- **Your goal**:
Reproduce all of the entries below exactly, without images.
*** Opening of Records ***
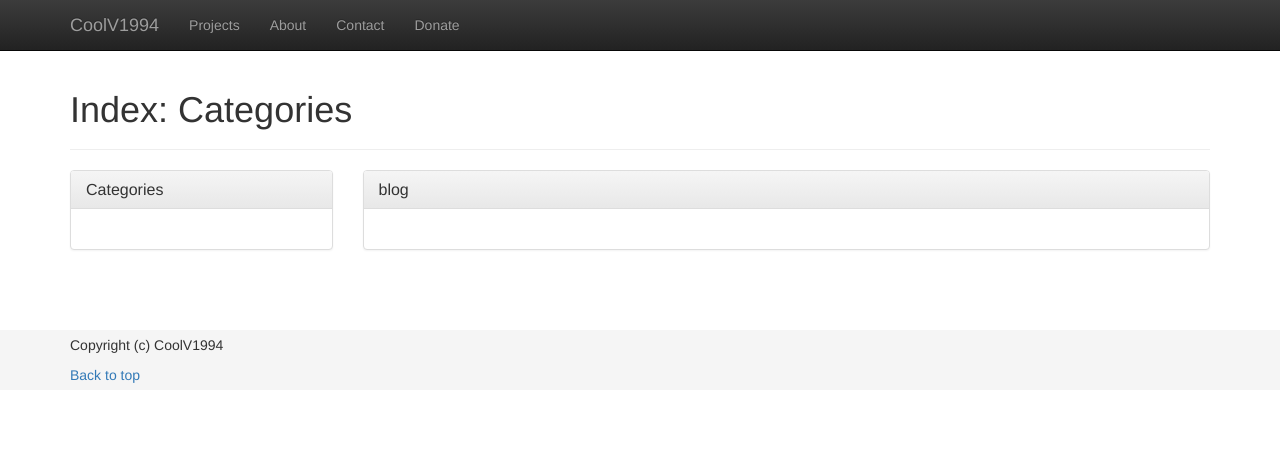
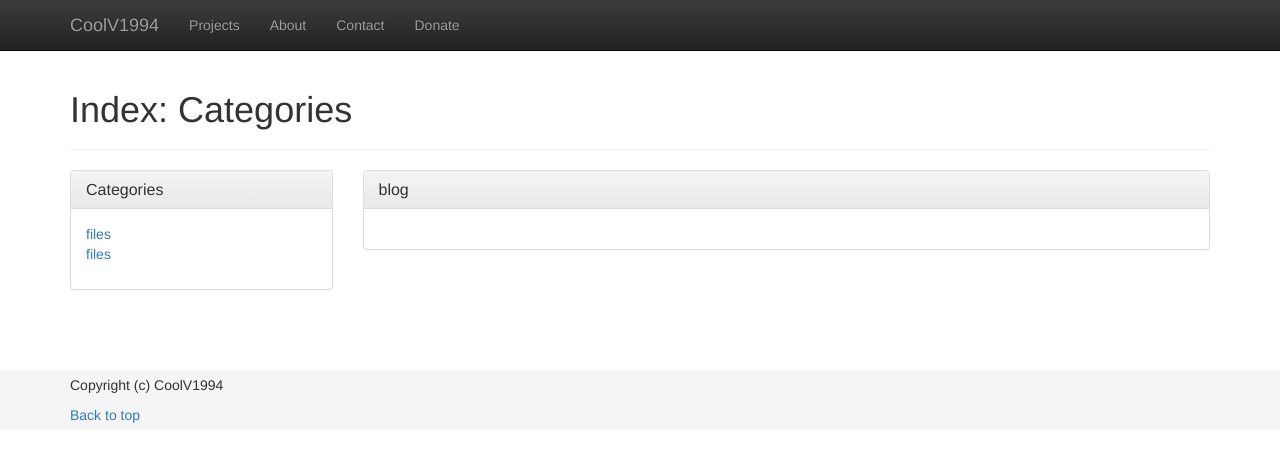
Before and after one commit to CoolV1994/coolv1994.github.io, a Jekyll site: the page built from _projects/categories.html, in a window 1280 px wide. Shown: the top 462 px of the page. Built offline with Jekyll 4.4.1, drawn with Linux system fonts in a browser that asks for light colours; nearby versions of some CDN libraries.

Commit message:
Update categories.html

```diff
--- a/_projects/categories.html
+++ b/_projects/categories.html
@@ -17,8 +17,8 @@ title: Categories
         </div><!-- /.heading -->
         <div class="panel-body">
           <ul class="list-unstyled">
-{% for category in site.projects.categories %}
-            <li><a href="#{{ category | first }}">{{ category | first }}</a></li>
+{% for collection in site.collections %}
+            <li><a href="#{{ collection | first }}">{{ collection | first }}</a></li>
 {% endfor %}
           </ul>
         </div><!-- /.body -->
@@ -39,15 +39,15 @@ title: Categories
     {% for post in posts %}
       {% if post.url %}
         <!-- If Index Matches Post Collection -->
-        {% if page.collection %}
+        <!-- {% if page.collection %} -->
           {% if page.collection == post.collection %}
         <!-- Collection Specific Posts -->
-        <li><a href="{{ post.url | prepend: site.baseurl }}">{{ post.title }}</a></li>
+        <li><a href="{{ post.url | prepend: site.baseurl }}">-- {{ post.title }} --</a></li>
           {% endif %}
-        {% else %}
+        <!-- {% else %} -->
         <!-- All Posts -->
         <li><a href="{{ post.url | prepend: site.baseurl }}">{{ post.title }}</a></li>
-        {% endif %}
+        <!-- {% endif %} -->
         <!-- End If Collection -->
       {% endif %}
     {% endfor %}
```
*** Close of Records ***
- **Exercise solution**:
Before and after one commit to CoolV1994/coolv1994.github.io, a Jekyll site: the page built from _projects/categories.html, in a window 1280 px wide. Shown: the top 462 px of the page. Built offline with Jekyll 4.4.1, drawn with Linux system fonts in a browser that asks for light colours; nearby versions of some CDN libraries.

Commit message:
Update categories.html

```diff
--- a/_projects/categories.html
+++ b/_projects/categories.html
@@ -17,8 +17,8 @@ title: Categories
         </div><!-- /.heading -->
         <div class="panel-body">
           <ul class="list-unstyled">
-{% for category in site.projects.categories %}
-            <li><a href="#{{ category | first }}">{{ category | first }}</a></li>
+{% for collection in site.collections %}
+            <li><a href="#{{ collection | first }}">{{ collection | first }}</a></li>
 {% endfor %}
           </ul>
         </div><!-- /.body -->
@@ -39,15 +39,15 @@ title: Categories
     {% for post in posts %}
       {% if post.url %}
         <!-- If Index Matches Post Collection -->
-        {% if page.collection %}
+        <!-- {% if page.collection %} -->
           {% if page.collection == post.collection %}
         <!-- Collection Specific Posts -->
-        <li><a href="{{ post.url | prepend: site.baseurl }}">{{ post.title }}</a></li>
+        <li><a href="{{ post.url | prepend: site.baseurl }}">-- {{ post.title }} --</a></li>
           {% endif %}
-        {% else %}
+        <!-- {% else %} -->
         <!-- All Posts -->
         <li><a href="{{ post.url | prepend: site.baseurl }}">{{ post.title }}</a></li>
-        {% endif %}
+        <!-- {% endif %} -->
         <!-- End If Collection -->
       {% endif %}
     {% endfor %}
```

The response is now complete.